Editor, CommonWealth

About Bruce Mohl

Bruce Mohl is the editor of CommonWealth magazine. Bruce came to CommonWealth from the Boston Globe, where he spent nearly 30 years in a wide variety of positions covering business and politics. He covered the Massachusetts State House and served as the Globe’s State House bureau chief in the late 1980s. He also reported for the Globe’s Spotlight Team, winning a Loeb award in 1992 for coverage of conflicts of interest in the state’s pension system. He served as the Globe’s political editor in 1994 and went on to cover consumer issues for the newspaper. At CommonWealth, Bruce helped launch the magazine’s website and has written about a wide range of issues with a special focus on politics, tax policy, energy, and gambling. Bruce is a graduate of Ohio Wesleyan University and the Fletcher School of Law and Diplomacy at Tufts University. He lives in Dorchester.

About Bruce Mohl

Bruce Mohl is the editor of CommonWealth magazine. Bruce came to CommonWealth from the Boston Globe, where he spent nearly 30 years in a wide variety of positions covering business and politics. He covered the Massachusetts State House and served as the Globe’s State House bureau chief in the late 1980s. He also reported for the Globe’s Spotlight Team, winning a Loeb award in 1992 for coverage of conflicts of interest in the state’s pension system. He served as the Globe’s political editor in 1994 and went on to cover consumer issues for the newspaper. At CommonWealth, Bruce helped launch the magazine’s website and has written about a wide range of issues with a special focus on politics, tax policy, energy, and gambling. Bruce is a graduate of Ohio Wesleyan University and the Fletcher School of Law and Diplomacy at Tufts University. He lives in Dorchester.

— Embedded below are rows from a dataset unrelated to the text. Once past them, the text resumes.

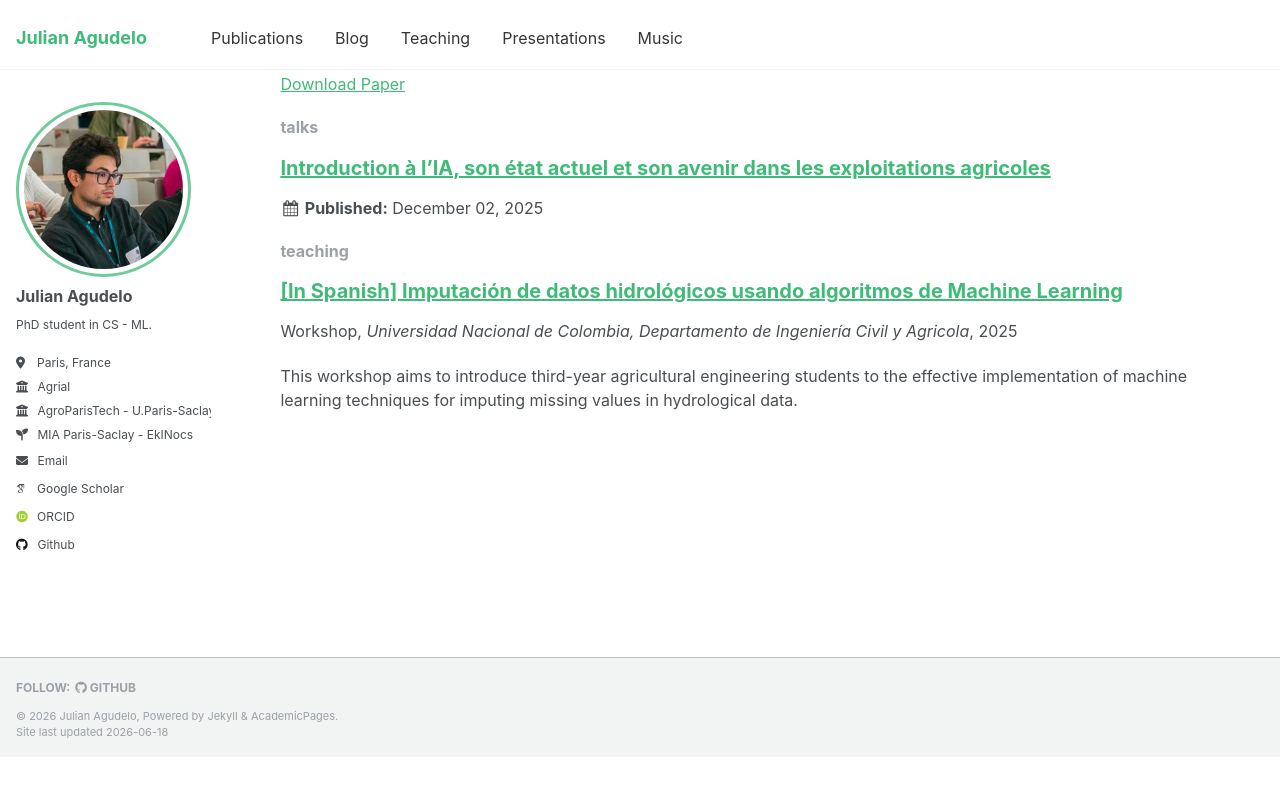
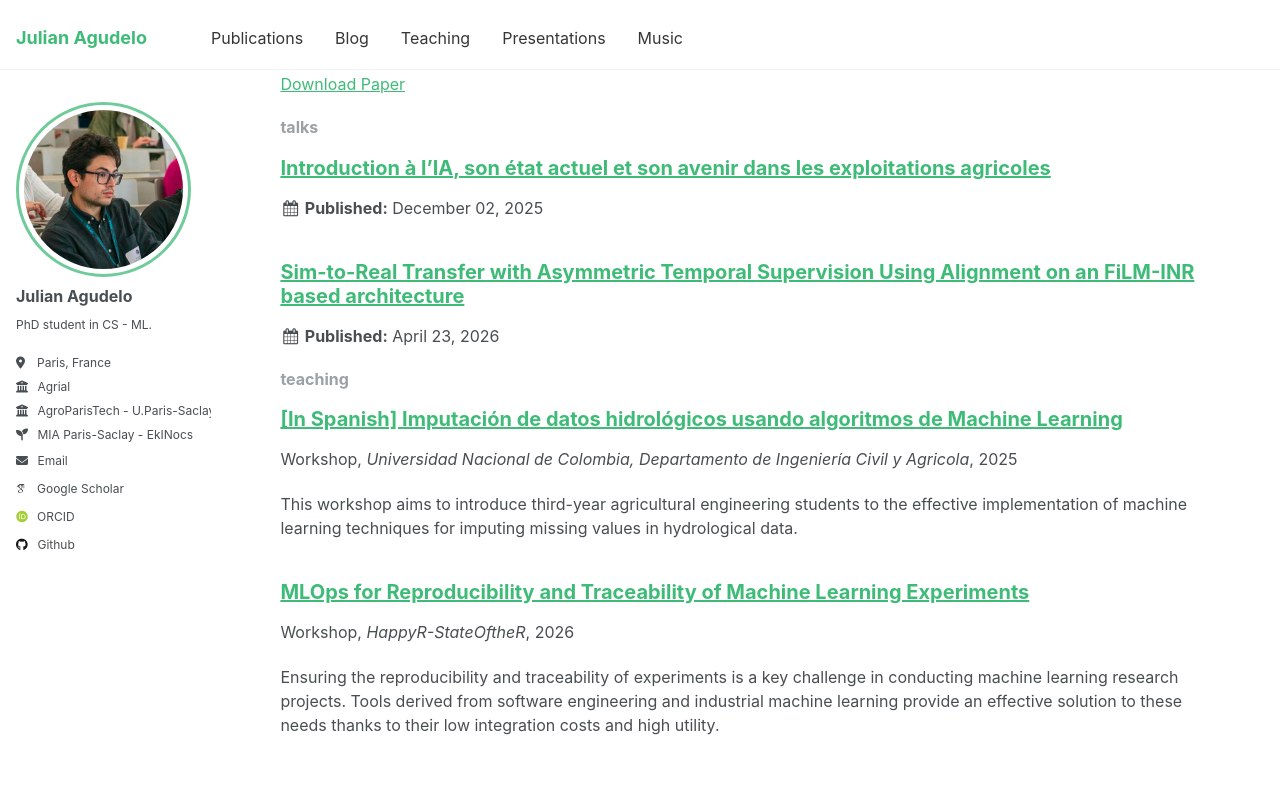
Before and after one commit to JulAgu/JulAgu.github.io, a Jekyll site: the page built from _pages/collection-archive.html, in a window 1280 px wide and 900 px high, scrolled down 834 px. Shown: the top 796 px of the window. Built offline with Jekyll 4.4.1, drawn with Linux system fonts in a browser that asks for light colours; some web fonts are replaced; before the commit the page ends 1591 px from its top, so only the background shows below that.

Commit message:
Add: some of my recent and near future activities

```diff
--- /dev/null
+++ b/_talks/2026-15-seminaire_docs.md
@@ -0,0 +1,10 @@
+---
+title: "Sim-to-Real Transfer with Asymmetric Temporal Supervision Using Alignment on an FiLM-INR based architecture"
+collection: talks
+type: "Scientific"
+permalink: /talks/2025-05-seminaire_docs
+date: 2026-04-23
+location: "Palaiseau, France."
+venue: "Le Séminaire des Doctorants (LSD) MIA Paris-Saclay"
+slidespdf: /files/tl_assymetric_supervision_lsd.pdf
+---
--- /dev/null
+++ b/_teaching/2025-teaching-2.md
@@ -0,0 +1,28 @@
+---
+title: "MLOps for Reproducibility and Traceability of Machine Learning Experiments"
+collection: teaching
+type: "Workshop"
+author_profile: false
+permalink: /teaching/2026_agro
+venue: "HappyR-StateOftheR"
+date: 2026-05-29
+location: "CAmpus Agro Paris-Saclay"
+---
+
+Ensuring the reproducibility and traceability of experiments is a key challenge in conducting machine learning research projects. Tools derived from software engineering and industrial machine learning provide an effective solution to these needs thanks to their low integration costs and high utility.
+
+This workshop offers a hands-on introduction to four tools widely used in modern MLOps (Machine Learning Operations) workflows that are well-suited for research projects in Python:
+
+- **uv** for environment and dependency management.
+- **Hydra** for modular experiment configuration.
+- **MLflow** for tracking and tracing experiments.
+
+Through guided development of a simplified project, workshop participants had the opportunity to gain a deep understanding of the tools’ philosophy, structure an experimental pipeline (processing and version management of datasets, model training, basic hyperparameter optimization). The workshop aims to highlight how these tools facilitate code organization, the reproducibility of experiments, and collaboration within research teams.
+
+I conducted this workshop in collaboration with [Joseph Allyndrée](https://j-ally.github.io/Joseph_Allyndree/) for the [State of The R](https://stateofther.netlify.app/) working group.
+
+Resources
+=======
+* [Slides](http://julagu.github.io/files/deep_repro_en.pdf)
+
+* [GitHub repository for the practical component](https://github.com/J-ally/Deep_repro)
```
Also changed, not shown: _pages/about.md (+2 -0 lines), _teaching/2025-teaching-1.md (+1 -1 lines), 2 other files.
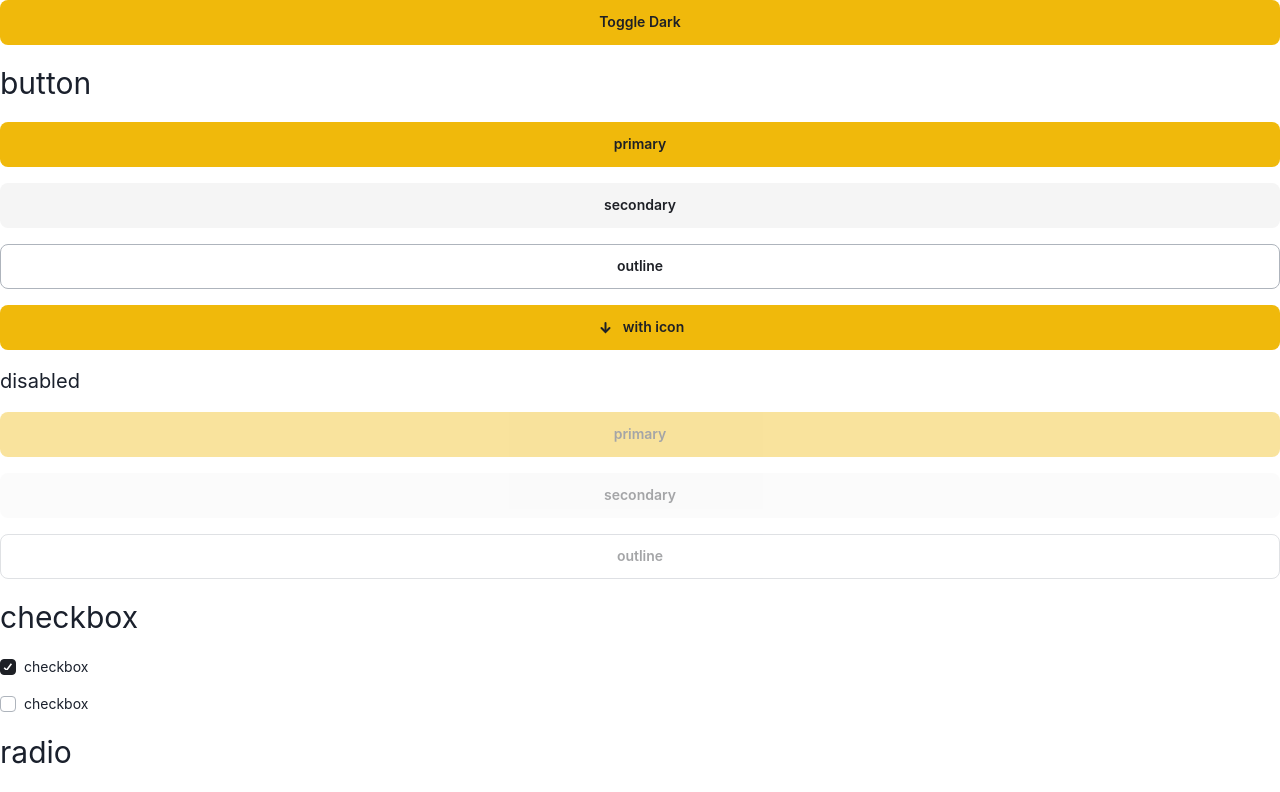
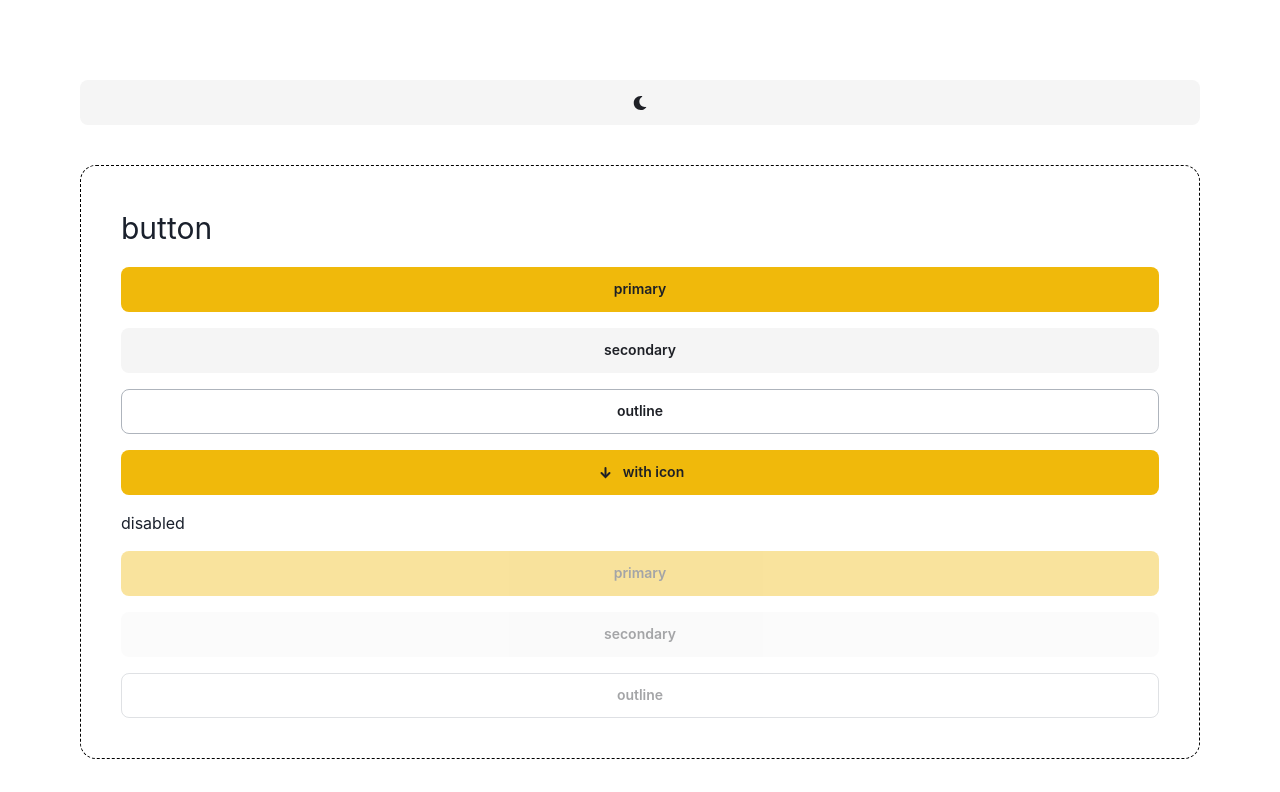
Before and after one commit to essj/honeycomb-v2, a React (Create React App) app: page / in a window 1280 px wide. Shown: the top 792 px of the page. Built offline with nearby package versions, Linux system fonts and the light colour scheme.

Commit message:
style: Better layout for demo page

```diff
--- a/src/modules/theme/index.ts
+++ b/src/modules/theme/index.ts
@@ -1,4 +1,4 @@
-import { extendTheme } from '@chakra-ui/react';
+import { ChakraTheme, extendTheme } from '@chakra-ui/react';
 
 import { colors } from './colors';
 import { components } from './components';
@@ -6,4 +6,12 @@ import { shadows } from './shadows';
 import { sizes } from './sizes';
 import { typography } from './typography';
 
-export const theme = extendTheme({ colors, components, shadows, sizes, typography });
+export type Theme = ChakraTheme & {
+  colors: typeof colors;
+  components: typeof components;
+  shadows: typeof shadows;
+  sizes: typeof sizes;
+  typography: typeof typography;
+};
+
+export const theme = extendTheme({ colors, components, shadows, sizes, typography }) as Theme;
--- a/src/modules/theme/sizes.ts
+++ b/src/modules/theme/sizes.ts
@@ -11,4 +11,5 @@ export const sizes = {
   '8': '32px',
   '9': '36px',
   '10': '40px',
+  '20': '80px',
 };
--- /dev/null
+++ b/src/pages/App/ComponentContainer/index.tsx
@@ -0,0 +1,21 @@
+import React from 'react';
+import { Flex } from '@chakra-ui/react';
+
+import { theme } from '../../../modules/theme';
+
+export const ComponentContainer = (props: React.ComponentPropsWithoutRef<typeof Flex>) => {
+  return (
+    <Flex
+      border="1px dashed black"
+      borderRadius={theme.sizes['4']}
+      flexDirection="column"
+      padding={theme.sizes['10']}
+      sx={{
+        '> *:not(:last-child)': {
+          marginBottom: theme.sizes['4'],
+        },
+      }}
+      {...props}
+    />
+  );
+};
--- a/src/pages/App/index.tsx
+++ b/src/pages/App/index.tsx
@@ -11,9 +11,12 @@ import {
 
 import { theme } from '../../modules/theme';
 
+import { ComponentContainer } from './ComponentContainer';
 import { ReactComponent as Icon } from './icon.svg';
+import { ReactComponent as IconMoon } from './moon.svg';
+import { ReactComponent as IconSun } from './sun.svg';
 
-export const VARIANTS = ['primary', 'secondary', 'outline'] as const;
+const BUTTON_VARIANTS = ['primary', 'secondary', 'outline'] as const;
 
 const App = () => {
   const { colorMode, toggleColorMode } = useColorMode();
@@ -21,29 +24,38 @@ const App = () => {
   return (
     <Flex
       flexDirection="column"
+      margin={theme.sizes['20']}
       sx={{
         '> *:not(:last-child)': {
-          marginBottom: theme.sizes['4'],
+          marginBottom: theme.sizes['10'],
         },
       }}
     >
-      <Button onClick={toggleColorMode}>Toggle {colorMode === 'light' ? 'Dark' : 'Light'}</Button>
+      <Button variant="secondary" onClick={toggleColorMode}>
+        {colorMode === 'light' ? <IconMoon /> : <IconSun />}
+      </Button>
+
+      <ComponentContainer>
         <Text fontSize="3xl">button</Text>
-      {VARIANTS.map((variant) => (
+        {BUTTON_VARIANTS.map((variant) => (
           <Button variant={variant}>{variant}</Button>
         ))}
         <Button leftIcon={<Icon />}>with icon</Button>
-      <Text fontSize="xl">disabled</Text>
-      {VARIANTS.map((variant) => (
+        <Text fontSize="md">disabled</Text>
+        {BUTTON_VARIANTS.map((variant) => (
           <Button variant={variant} disabled>
             {variant}
           </Button>
         ))}
+      </ComponentContainer>
 
+      <ComponentContainer>
         <Text fontSize="3xl">checkbox</Text>
         <Checkbox defaultChecked>checkbox</Checkbox>
         <Checkbox>checkbox</Checkbox>
+      </ComponentContainer>
 
+      <ComponentContainer>
         <Text fontSize="3xl">radio</Text>
         <RadioGroup defaultValue="1">
           <Stack spacing={theme.sizes['4']} direction="row">
@@ -51,6 +63,7 @@ const App = () => {
             <Radio value="2">radio</Radio>
           </Stack>
         </RadioGroup>
+      </ComponentContainer>
     </Flex>
   );
 };
```
Also changed, not shown: src/pages/App/moon.svg (added), src/pages/App/sun.svg (added). Lines whose indentation alone changed are shown as unchanged.
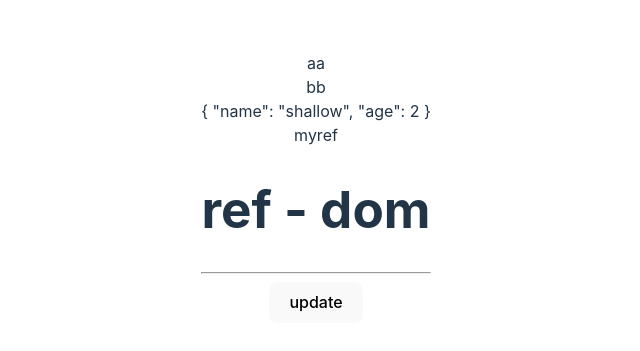
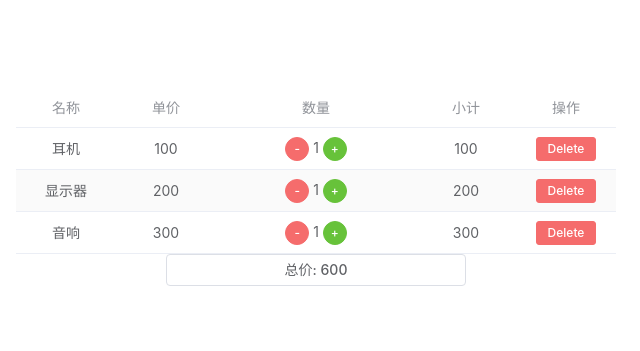
Before and after one commit to rystarts/vue3-learn, a Vue app: page / in a window 1280 px wide. Shown: the part 213-564 px from the top of the page, without its empty margins (324-964 px from the left). Built offline with nearby package versions, Linux system fonts and the light colour scheme.

Commit message:
learn#230425 Computed

```diff
--- a/package.json
+++ b/package.json
@@ -9,6 +9,7 @@
     "preview": "vite preview"
   },
   "dependencies": {
+    "element-plus": "^2.3.4",
     "vue": "^3.2.47"
   },
   "devDependencies": {
--- a/src/App.vue
+++ b/src/App.vue
@@ -1,11 +1,13 @@
 <template>
   <div>
-    <RefDemo></RefDemo>
+    <ShoppingDemo></ShoppingDemo>
   </div>
 </template>
 
 <script setup lang='ts'>
-  import RefDemo from './components/1-Ref.vue';
+  // import RefDemo from './components/1-Ref.vue';
+  // import ReactiveDemo from './components/2-reactive.vue';
+  import ShoppingDemo from './components/3-shopping.vue';
 </script>
 
 <style scoped>
--- /dev/null
+++ b/src/components/2-reactive.vue
@@ -0,0 +1,45 @@
+<template>
+  <div>
+    <form>
+        <input v-model="user.name" type="text">
+        <br>
+        <input v-model="user.age" type="text">
+        <br>
+        <button @click.prevent="submit">submit</button>
+        <br>
+        {{ user }}
+    </form>
+  </div>
+</template>
+
+<script setup lang='ts'>
+    import {ref, reactive} from 'vue';
+    // ref 可以传递任意对象
+    // reactive 只能传递引用对象
+    const a = reactive(['m','k']);
+    const b = ref('x');
+    type User = {
+        name : string;
+        age : number
+    }
+    let user = reactive<User>({
+        name : 'xx',
+        age : 2
+    });
+    console.log(a,b,user);
+    // ref 取值 赋值都需要.value
+    // reactive 不需要.value
+    const submit = () => {
+        console.log(user);
+    }
+    // reactive 是代理proxy对象 不能直接赋值，会覆盖代理对象
+    // 需要点属性 进行赋值
+
+
+
+
+</script>
+
+<style scoped>
+
+</style>
--- /dev/null
+++ b/src/components/3-shopping.vue
@@ -0,0 +1,83 @@
+<template>
+    <div>
+        <el-table :data="shopObj.shopList" stripe style="width: 100%" :header-cell-style="{ 'text-align': 'center' }">
+            <el-table-column prop="name" label="名称" width="100" align="center" />
+            <el-table-column prop="price" label="单价" width="100" align="center" />
+            <el-table-column prop="num" label="数量" width="200" align="center">
+                <template #default="scope">
+                    <span><el-button size="small" type="danger" circle @click="calc(scope.row, false)">-</el-button></span>
+                    {{ scope.row.num }}
+                    <span><el-button size="small" type="success" circle @click="calc(scope.row, true)">+</el-button></span>
+                </template>
+            </el-table-column>
+            <el-table-column prop="count" label="小计" width="100" align="center">
+                <template #default="scope">
+                    <span>
+                        {{ scope.row.price * scope.row.num }}
+                    </span>
+                </template>
+            </el-table-column>
+            <el-table-column prop="count" label="操作" width="100" align="center">
+                <template #default="scope">
+                    <el-button size="small" type="danger" @click="handleDelete(scope.$index, scope.row)">Delete</el-button>
+                </template>
+            </el-table-column>
+        </el-table>
+        <el-button class="mt-4" style="width: 50%">总价: {{ shopObj.totalFee }}</el-button>
+    </div>
+</template>
+
+<script setup lang='ts'>
+import { reactive, computed, Ref } from 'vue';
+type Shop = {
+    name: string,
+    price: number,
+    num: number,
+    count: number
+}
+type ShopC = {
+    shopList: Shop[],
+    totalFee: Ref
+}
+const shopObj = reactive<ShopC>({
+    shopList: [{
+        name: '耳机',
+        price: 100,
+        num: 1,
+        count: 0
+    }, {
+        name: '显示器',
+        price: 200,
+        num: 1,
+        count: 0
+    }, {
+        name: '音响',
+        price: 300,
+        num: 1,
+        count: 0
+    }],
+    totalFee: 0
+});
+const handleDelete = (index: number, row: Shop) => {
+    shopObj.shopList.splice(index, 1);
+    console.log(index, row);
+}
+const calc = (row: Shop, type: boolean) => {
+    if (!type && row.num > 1) {
+        row.num--
+    }
+    if (type && row.num < 100) {
+        row.num++
+    }
+}
+
+// 使用computed 里面的值变化都可以监听到 同步变化
+shopObj.totalFee = computed<number>(() => {
+    return shopObj.shopList.reduce((prev, next) => {
+        return prev + (next.num * next.price);
+    }, 0);
+});
+
+</script>
+
+<style scoped></style>
--- a/src/main.ts
+++ b/src/main.ts
@@ -1,5 +1,7 @@
 import { createApp } from 'vue'
+import ElementPlus from 'element-plus'
 import './style.css'
+import 'element-plus/dist/index.css'
 import App from './App.vue'
 
-createApp(App).mount('#app')
+createApp(App).use(ElementPlus).mount('#app')
--- a/tsconfig.json
+++ b/tsconfig.json
@@ -18,7 +18,8 @@
     "strict": true,
     "noUnusedLocals": true,
     "noUnusedParameters": true,
-    "noFallthroughCasesInSwitch": true
+    "noFallthroughCasesInSwitch": true,
+    "types": ["element-plus/global"]
   },
   "include": ["src/**/*.ts", "src/**/*.d.ts", "src/**/*.tsx", "src/**/*.vue"],
   "references": [{ "path": "./tsconfig.node.json" }]
```
Also changed, not shown: 1 other file (tests, documents, lock files or other folders).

“The transportation system in this Commonwealth is in a pretty bad state of disrepair,” Boncore said.

“Probably the best you can say is the system functions, but clearly it doesn’t function well,” said Straus, who pointed out that his personal commute to Beacon Hill from Mattapoisett has increased from 75 minutes in the 1990s to more than two hours today. “It’s nearly doubled and some days it is doubled. I see that and everyone out there who comes into the city for work or recreation, whatever, sees those issues. It’s not just the time. It’s more and more of each day is crowded with the traffic jams coming in and going out.”

Straus said the public is demanding action. “I have been amazed over the last couple of years at how patient and tolerant the public has been about this problem,” he said. “We just have to address it this session.”